(Beginning of INPUT DATA)

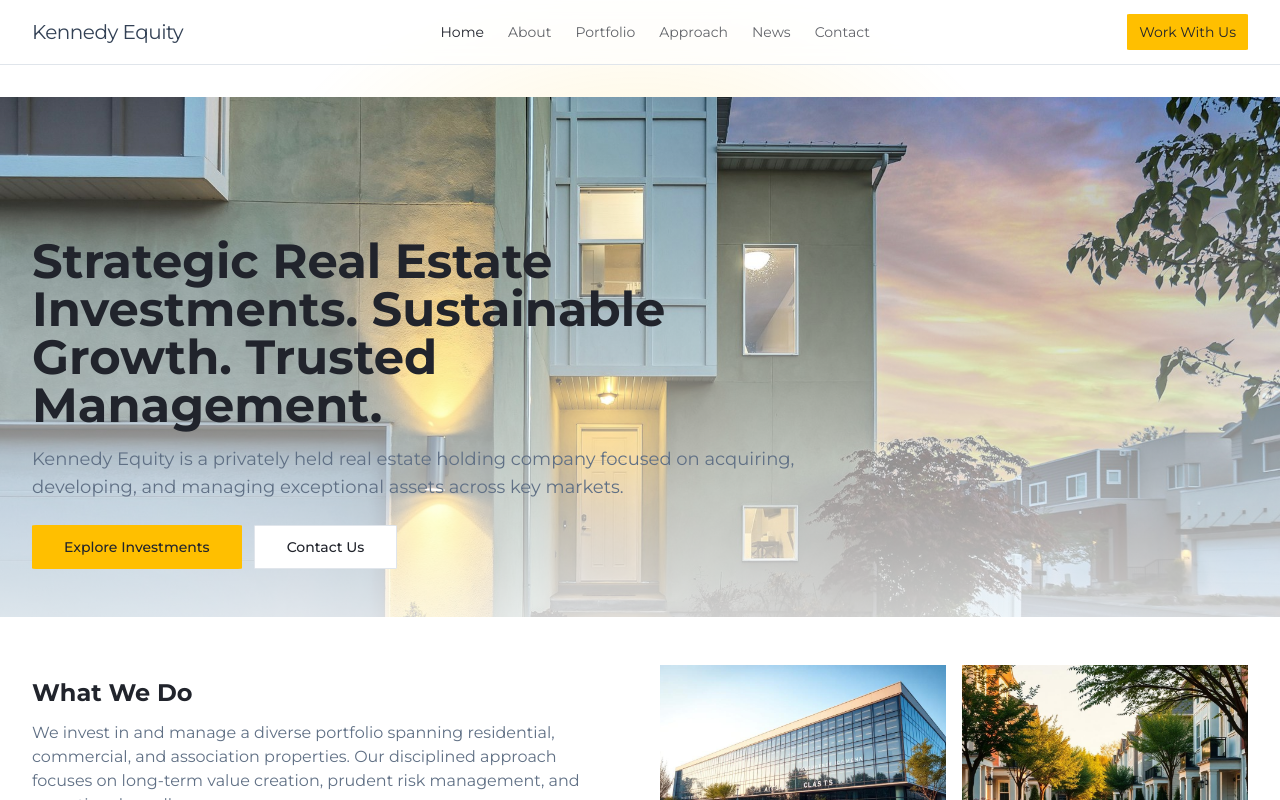
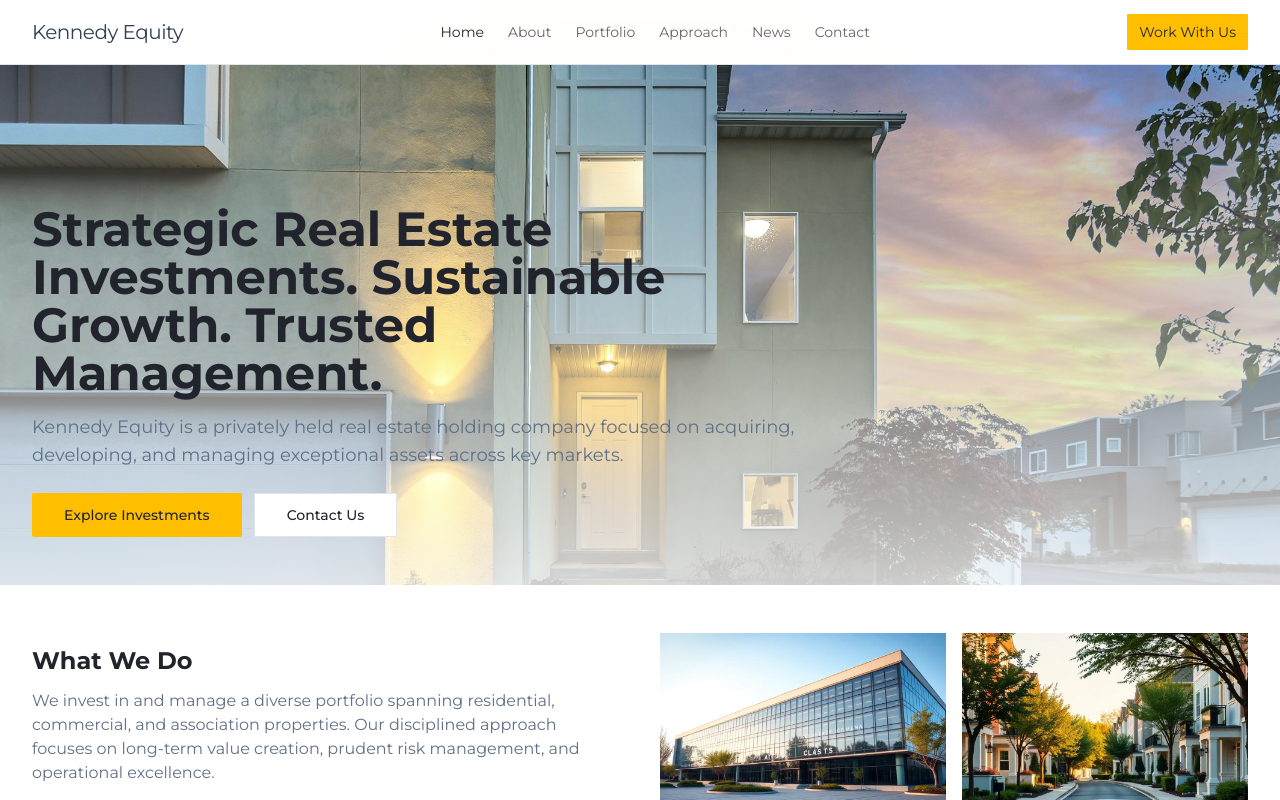
Before and after one commit to mlynnf123/kennedy-equity-showcase, a React (Vite) app: page / in a window 1280 px wide. Shown: the top 800 px of the page. Built offline with nearby package versions, Linux system fonts and the light colour scheme.

Commit message:
Adjust hero image spacing
Modify the hero section to remove extra space at the top and bottom, making the image extend to the header's full height. This is done by adjusting the `mt-8` class on the `section` element in `src/components/site/Hero.tsx`.

```diff
--- a/src/components/site/Hero.tsx
+++ b/src/components/site/Hero.tsx
@@ -21,7 +21,7 @@ export const Hero = () => {
   }, []);
 
   return (
-    <section ref={ref} className="relative mt-8">
+    <section ref={ref} className="relative">
       <div className="relative overflow-hidden rounded-none shadow-[var(--shadow-elevated)]">
         <img
           src={heroImg}
```
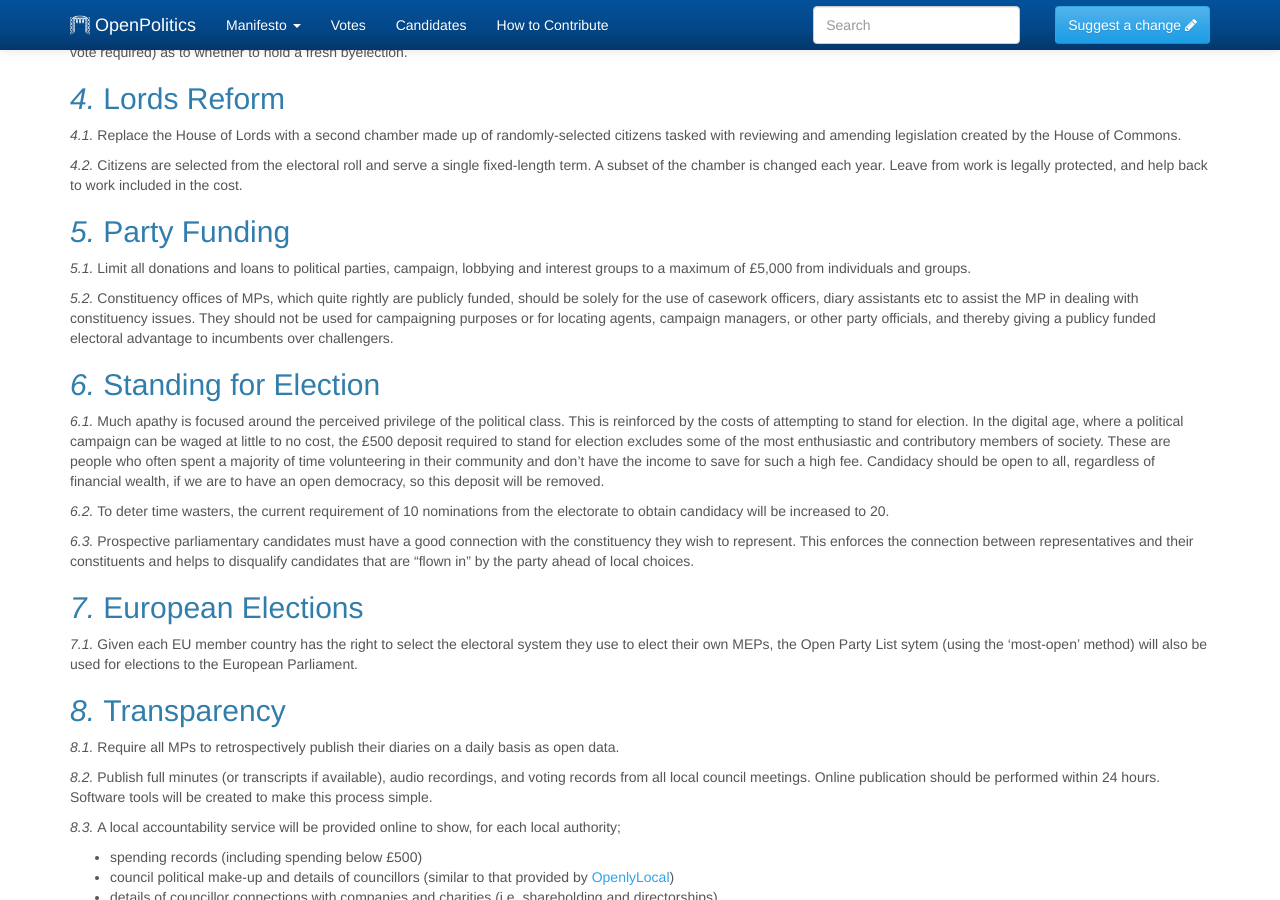
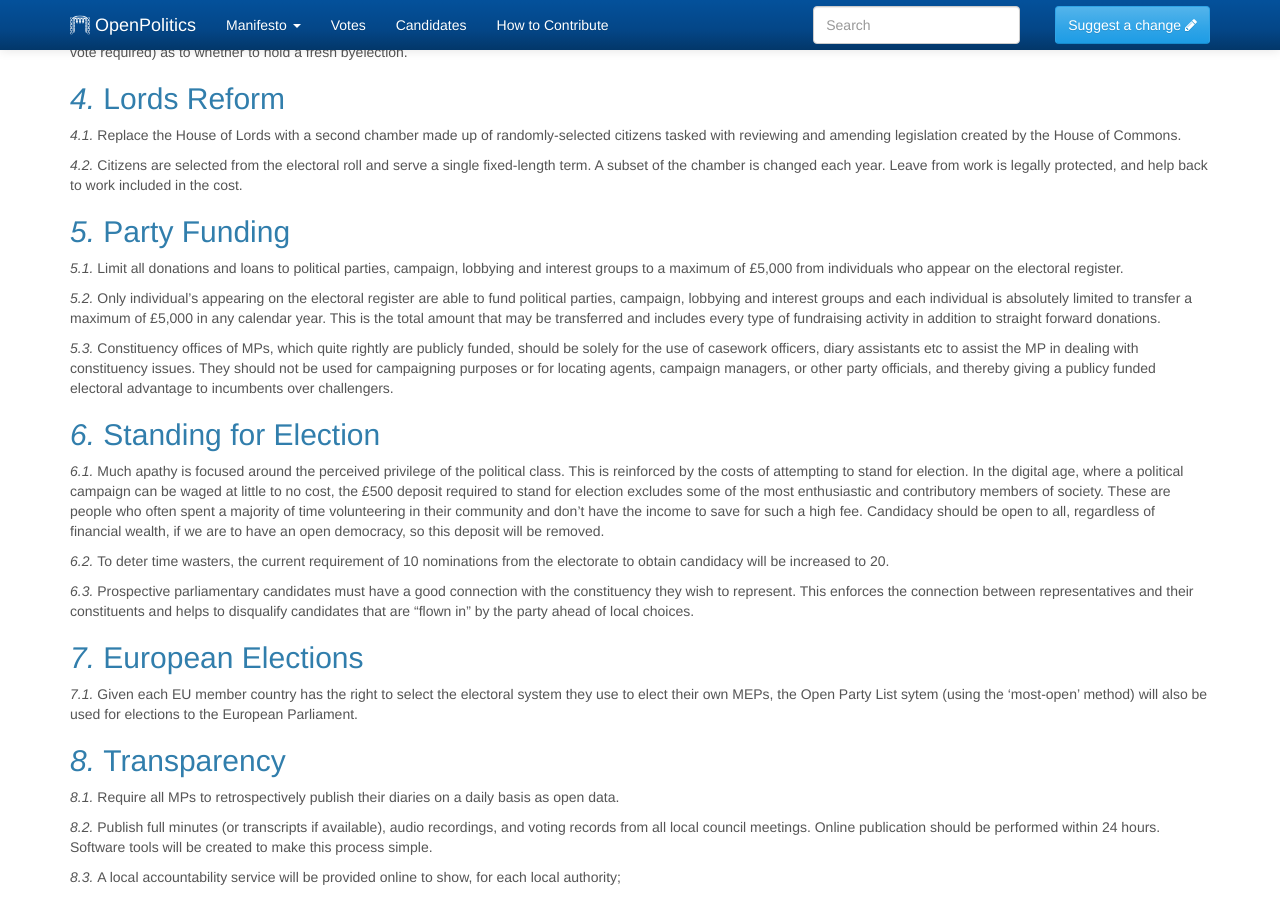
Before and after one commit to openpolitics/manifesto, a Jekyll site: the page built from manifesto/democracy.md, in a window 1280 px wide and 900 px high, scrolled down 667 px. Built offline with Jekyll 4.4.1, drawn with Linux system fonts in a browser that asks for light colours.

Commit message:
Limit funding to individuals and introduce an absolute annual cap.

```diff
--- a/manifesto/democracy.md
+++ b/manifesto/democracy.md
@@ -39,7 +39,9 @@ Citizens are selected from the electoral roll and serve a single fixed-length te
 
 ## Party Funding
 
-Limit all donations and loans to political parties, campaign, lobbying and interest groups to a maximum of £5,000 from individuals and groups.
+Limit all donations and loans to political parties, campaign, lobbying and interest groups to a maximum of £5,000 from individuals who appear on the electoral register.
+
+Only individual's appearing on the electoral register are able to fund political parties, campaign, lobbying and interest groups and each individual is absolutely limited to transfer a maximum of £5,000 in any calendar year.  This is the total amount that may be transferred and includes every type of fundraising activity in addition to straight forward donations.
 
 Constituency offices of MPs, which quite rightly are publicly funded, should be solely for the use of casework officers, diary assistants etc to assist the MP in dealing with constituency issues. They should not be used for campaigning purposes or for locating agents, campaign managers, or other party officials, and thereby giving a publicy funded electoral advantage to incumbents over challengers.
 
```
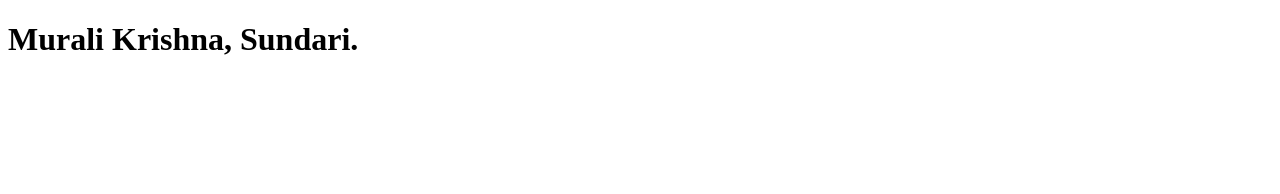
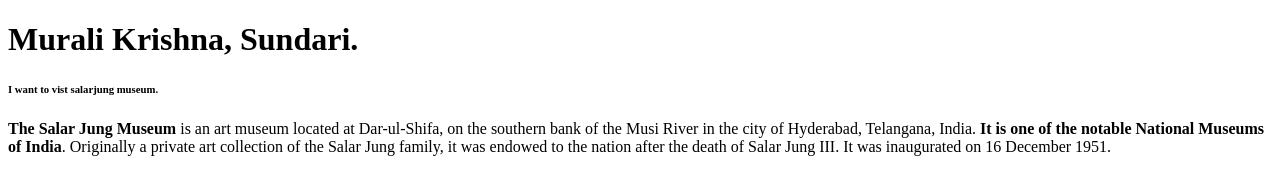
Before and after one commit to 44-563-Web-Apps-F22/44563-webapps-assignment-3-S556370, a plain HTML site: page index.html in a window 1280 px wide. Drawn offline with Linux system fonts and the light colour scheme.

Commit message:
"Added info about a must visited Museum."

```diff
--- a/index.html
+++ b/index.html
@@ -9,5 +9,7 @@
         <h1>
             Murali Krishna, Sundari.
         </h1>
+        <h6>I want to vist salarjung museum.</h6>
+        <p><b>The Salar Jung Museum</b> is an art museum located at Dar-ul-Shifa, on the southern bank of the Musi River in the city of Hyderabad, Telangana, India. <b>It is one of the notable National Museums of India</b>. Originally a private art collection of the Salar Jung family, it was endowed to the nation after the death of Salar Jung III. It was inaugurated on 16 December 1951.</p>
     </body>
 </html>
```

(End of INPUT DATA)

■ REQUIREMENT ■
Search the entries above for the string "Built". Copy each line in which it appears.

■ WORKED SOLUTION ■
Before and after one commit to mlynnf123/kennedy-equity-showcase, a React (Vite) app: page / in a window 1280 px wide. Shown: the top 800 px of the page. Built offline with nearby package versions, Linux system fonts and the light colour scheme.
Before and after one commit to openpolitics/manifesto, a Jekyll site: the page built from manifesto/democracy.md, in a window 1280 px wide and 900 px high, scrolled down 667 px. Built offline with Jekyll 4.4.1, drawn with Linux system fonts in a browser that asks for light colours.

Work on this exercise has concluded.